(Detected change data)
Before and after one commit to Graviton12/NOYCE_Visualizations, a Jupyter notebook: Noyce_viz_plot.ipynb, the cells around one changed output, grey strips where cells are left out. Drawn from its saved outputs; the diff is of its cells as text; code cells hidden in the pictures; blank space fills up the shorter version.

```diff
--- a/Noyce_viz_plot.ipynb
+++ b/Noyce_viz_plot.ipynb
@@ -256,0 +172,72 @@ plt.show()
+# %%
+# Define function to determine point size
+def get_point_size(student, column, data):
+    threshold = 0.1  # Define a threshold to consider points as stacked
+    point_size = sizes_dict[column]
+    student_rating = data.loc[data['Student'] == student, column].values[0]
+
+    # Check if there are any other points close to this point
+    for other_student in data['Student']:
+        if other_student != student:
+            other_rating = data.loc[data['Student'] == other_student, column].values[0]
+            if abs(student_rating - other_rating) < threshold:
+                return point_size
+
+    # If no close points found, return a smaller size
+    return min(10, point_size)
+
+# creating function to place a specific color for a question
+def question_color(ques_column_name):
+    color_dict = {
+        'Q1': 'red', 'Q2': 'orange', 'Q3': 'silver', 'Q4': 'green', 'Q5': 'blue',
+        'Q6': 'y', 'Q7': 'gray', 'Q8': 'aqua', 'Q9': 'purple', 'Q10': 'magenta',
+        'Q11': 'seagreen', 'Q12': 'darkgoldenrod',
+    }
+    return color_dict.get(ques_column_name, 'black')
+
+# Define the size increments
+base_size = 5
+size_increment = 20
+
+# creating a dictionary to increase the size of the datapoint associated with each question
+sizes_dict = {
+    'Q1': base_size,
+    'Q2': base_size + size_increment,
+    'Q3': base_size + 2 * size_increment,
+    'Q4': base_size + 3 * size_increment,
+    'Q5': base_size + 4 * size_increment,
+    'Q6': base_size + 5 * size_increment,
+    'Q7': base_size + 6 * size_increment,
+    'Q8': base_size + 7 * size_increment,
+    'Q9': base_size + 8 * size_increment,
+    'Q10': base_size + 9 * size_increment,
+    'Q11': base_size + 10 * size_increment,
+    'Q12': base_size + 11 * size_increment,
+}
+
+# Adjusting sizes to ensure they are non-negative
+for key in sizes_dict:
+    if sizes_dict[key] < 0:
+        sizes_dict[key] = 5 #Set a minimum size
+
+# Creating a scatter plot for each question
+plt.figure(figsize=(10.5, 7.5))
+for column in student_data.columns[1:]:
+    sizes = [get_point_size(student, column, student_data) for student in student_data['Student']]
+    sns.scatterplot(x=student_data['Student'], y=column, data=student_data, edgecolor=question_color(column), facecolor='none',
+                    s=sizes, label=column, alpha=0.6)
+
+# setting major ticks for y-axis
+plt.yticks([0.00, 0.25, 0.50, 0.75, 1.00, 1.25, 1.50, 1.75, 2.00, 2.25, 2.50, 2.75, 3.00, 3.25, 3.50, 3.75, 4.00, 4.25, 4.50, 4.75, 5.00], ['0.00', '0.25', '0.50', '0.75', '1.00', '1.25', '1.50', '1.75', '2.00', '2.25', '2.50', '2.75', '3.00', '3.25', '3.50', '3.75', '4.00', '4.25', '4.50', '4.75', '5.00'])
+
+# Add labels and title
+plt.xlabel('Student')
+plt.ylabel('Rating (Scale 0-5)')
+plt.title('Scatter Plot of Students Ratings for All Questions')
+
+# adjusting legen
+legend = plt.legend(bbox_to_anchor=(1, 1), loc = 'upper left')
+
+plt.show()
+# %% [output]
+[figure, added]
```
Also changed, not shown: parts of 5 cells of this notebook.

**WHAT TO WORK ON:** Filter the records above and copy every line that contains the word "Define".

**OUTPUT OF THE TASK:**
+# Define function to determine point size
+    threshold = 0.1  # Define a threshold to consider points as stacked
+# Define the size increments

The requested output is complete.